AIM OF THE EXERCISE: Where the string "package" occurs in a line of the entries below, copy that line.
Start of INPUT MATERIAL
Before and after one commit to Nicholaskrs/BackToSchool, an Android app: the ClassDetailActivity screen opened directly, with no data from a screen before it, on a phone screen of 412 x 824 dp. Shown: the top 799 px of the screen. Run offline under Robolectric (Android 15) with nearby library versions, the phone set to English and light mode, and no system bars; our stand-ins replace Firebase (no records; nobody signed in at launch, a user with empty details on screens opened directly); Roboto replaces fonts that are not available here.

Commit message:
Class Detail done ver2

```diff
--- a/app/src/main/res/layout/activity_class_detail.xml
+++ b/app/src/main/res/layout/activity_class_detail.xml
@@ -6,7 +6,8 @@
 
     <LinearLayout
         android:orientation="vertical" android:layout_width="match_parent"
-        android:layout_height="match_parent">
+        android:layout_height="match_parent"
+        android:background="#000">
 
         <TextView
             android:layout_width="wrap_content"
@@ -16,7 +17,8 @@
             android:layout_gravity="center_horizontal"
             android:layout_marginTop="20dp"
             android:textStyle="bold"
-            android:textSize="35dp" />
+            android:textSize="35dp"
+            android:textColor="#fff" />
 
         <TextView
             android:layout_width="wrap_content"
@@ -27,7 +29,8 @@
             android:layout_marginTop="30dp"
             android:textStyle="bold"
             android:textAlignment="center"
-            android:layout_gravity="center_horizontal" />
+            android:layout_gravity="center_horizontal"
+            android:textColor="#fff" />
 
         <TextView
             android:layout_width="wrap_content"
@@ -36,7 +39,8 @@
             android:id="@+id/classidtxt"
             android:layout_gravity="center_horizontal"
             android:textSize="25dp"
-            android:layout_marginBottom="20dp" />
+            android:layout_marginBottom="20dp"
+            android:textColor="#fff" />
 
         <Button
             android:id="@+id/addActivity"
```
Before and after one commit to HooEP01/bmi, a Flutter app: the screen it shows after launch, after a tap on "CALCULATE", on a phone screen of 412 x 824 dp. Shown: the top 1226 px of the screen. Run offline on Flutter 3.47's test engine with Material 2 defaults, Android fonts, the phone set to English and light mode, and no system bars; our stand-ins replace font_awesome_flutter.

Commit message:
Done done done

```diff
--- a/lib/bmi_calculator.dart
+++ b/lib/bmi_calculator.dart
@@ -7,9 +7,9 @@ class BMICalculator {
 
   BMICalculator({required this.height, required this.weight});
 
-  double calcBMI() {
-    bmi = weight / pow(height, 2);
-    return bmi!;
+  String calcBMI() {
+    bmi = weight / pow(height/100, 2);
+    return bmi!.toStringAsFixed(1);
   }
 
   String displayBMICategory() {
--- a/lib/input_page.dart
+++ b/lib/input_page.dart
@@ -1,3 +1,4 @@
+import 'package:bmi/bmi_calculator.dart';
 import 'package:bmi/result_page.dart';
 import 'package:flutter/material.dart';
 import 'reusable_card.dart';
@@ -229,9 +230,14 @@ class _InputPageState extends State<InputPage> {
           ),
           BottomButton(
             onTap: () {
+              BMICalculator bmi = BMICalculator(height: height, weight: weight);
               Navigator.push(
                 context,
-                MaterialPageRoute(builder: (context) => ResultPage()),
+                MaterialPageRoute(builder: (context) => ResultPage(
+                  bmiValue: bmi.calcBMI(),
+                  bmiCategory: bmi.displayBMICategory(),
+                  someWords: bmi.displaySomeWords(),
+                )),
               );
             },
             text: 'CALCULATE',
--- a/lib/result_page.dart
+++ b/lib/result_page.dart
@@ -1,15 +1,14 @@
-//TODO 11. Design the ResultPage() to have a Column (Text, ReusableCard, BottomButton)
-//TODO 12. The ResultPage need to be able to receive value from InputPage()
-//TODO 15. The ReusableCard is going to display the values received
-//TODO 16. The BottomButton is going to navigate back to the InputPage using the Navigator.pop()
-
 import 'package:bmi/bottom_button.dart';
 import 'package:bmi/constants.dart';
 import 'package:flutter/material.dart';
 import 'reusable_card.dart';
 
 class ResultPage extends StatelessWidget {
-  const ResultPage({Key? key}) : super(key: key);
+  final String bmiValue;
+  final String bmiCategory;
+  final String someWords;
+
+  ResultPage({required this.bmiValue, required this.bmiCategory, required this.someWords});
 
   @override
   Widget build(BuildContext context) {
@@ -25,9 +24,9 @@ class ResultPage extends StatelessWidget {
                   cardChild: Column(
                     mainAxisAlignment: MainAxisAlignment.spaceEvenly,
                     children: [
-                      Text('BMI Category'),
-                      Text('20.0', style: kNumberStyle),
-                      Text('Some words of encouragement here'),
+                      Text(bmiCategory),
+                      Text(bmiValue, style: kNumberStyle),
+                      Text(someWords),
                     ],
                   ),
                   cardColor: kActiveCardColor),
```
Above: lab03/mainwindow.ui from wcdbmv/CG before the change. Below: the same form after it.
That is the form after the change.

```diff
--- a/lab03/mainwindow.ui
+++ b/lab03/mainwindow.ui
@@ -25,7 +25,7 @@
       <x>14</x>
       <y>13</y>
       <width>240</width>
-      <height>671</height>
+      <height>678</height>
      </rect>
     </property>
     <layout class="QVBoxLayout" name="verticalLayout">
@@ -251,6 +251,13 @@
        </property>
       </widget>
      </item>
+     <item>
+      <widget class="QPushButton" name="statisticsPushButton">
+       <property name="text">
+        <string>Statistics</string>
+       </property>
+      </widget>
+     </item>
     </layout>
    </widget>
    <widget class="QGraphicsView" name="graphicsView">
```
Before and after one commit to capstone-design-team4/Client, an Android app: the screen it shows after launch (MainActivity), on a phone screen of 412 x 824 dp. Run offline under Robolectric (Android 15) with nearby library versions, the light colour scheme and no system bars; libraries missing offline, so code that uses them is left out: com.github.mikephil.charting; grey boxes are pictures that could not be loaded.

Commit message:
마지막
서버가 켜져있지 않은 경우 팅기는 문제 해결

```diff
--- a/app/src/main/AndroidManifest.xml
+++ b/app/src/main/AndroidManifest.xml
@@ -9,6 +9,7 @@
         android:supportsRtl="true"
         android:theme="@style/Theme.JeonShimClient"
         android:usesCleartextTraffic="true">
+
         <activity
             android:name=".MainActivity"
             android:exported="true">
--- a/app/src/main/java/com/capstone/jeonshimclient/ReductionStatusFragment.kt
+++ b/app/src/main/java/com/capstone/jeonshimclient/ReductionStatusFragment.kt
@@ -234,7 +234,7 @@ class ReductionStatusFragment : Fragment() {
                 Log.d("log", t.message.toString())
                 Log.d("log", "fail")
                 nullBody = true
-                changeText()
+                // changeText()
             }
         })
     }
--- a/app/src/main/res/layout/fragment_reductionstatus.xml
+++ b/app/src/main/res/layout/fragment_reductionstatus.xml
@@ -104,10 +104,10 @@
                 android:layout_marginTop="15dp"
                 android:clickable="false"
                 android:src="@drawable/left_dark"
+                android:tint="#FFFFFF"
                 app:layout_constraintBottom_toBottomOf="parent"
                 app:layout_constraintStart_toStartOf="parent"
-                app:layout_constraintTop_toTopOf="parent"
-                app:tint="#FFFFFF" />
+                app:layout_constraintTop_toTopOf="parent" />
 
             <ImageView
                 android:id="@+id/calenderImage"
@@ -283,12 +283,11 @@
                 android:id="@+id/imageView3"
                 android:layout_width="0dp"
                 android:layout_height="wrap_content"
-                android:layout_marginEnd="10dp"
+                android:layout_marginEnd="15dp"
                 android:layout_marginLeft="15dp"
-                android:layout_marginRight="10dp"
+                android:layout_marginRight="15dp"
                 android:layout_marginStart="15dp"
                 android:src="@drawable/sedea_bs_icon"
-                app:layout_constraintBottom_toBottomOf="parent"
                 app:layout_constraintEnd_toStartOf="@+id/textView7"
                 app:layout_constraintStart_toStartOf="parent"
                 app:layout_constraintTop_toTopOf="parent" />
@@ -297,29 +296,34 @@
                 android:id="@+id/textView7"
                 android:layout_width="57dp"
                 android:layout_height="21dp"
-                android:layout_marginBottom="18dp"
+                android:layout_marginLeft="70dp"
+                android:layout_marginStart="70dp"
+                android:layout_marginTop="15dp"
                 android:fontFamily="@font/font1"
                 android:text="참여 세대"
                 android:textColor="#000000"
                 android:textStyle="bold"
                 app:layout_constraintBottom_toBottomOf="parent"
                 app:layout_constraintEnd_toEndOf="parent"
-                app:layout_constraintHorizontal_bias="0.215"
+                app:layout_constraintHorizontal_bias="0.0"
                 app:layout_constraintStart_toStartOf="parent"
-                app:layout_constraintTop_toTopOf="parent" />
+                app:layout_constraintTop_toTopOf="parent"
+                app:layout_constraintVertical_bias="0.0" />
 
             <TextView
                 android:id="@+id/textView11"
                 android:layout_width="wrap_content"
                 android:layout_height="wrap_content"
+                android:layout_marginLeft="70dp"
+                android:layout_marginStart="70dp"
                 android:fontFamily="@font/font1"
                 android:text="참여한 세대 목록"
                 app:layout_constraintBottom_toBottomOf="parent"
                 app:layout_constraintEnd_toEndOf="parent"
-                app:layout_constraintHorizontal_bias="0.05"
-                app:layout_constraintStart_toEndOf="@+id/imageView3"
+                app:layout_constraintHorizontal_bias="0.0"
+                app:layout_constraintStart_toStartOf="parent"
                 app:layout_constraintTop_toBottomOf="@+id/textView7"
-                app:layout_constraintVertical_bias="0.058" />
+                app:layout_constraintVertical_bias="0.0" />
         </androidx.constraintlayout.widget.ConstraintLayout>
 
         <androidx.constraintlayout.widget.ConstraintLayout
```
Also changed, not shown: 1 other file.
End of INPUT MATERIAL
RESULT:
+import 'package:bmi/bmi_calculator.dart';
 import 'package:bmi/result_page.dart';
 import 'package:flutter/material.dart';
 import 'package:bmi/bottom_button.dart';
 import 'package:bmi/constants.dart';
 import 'package:flutter/material.dart';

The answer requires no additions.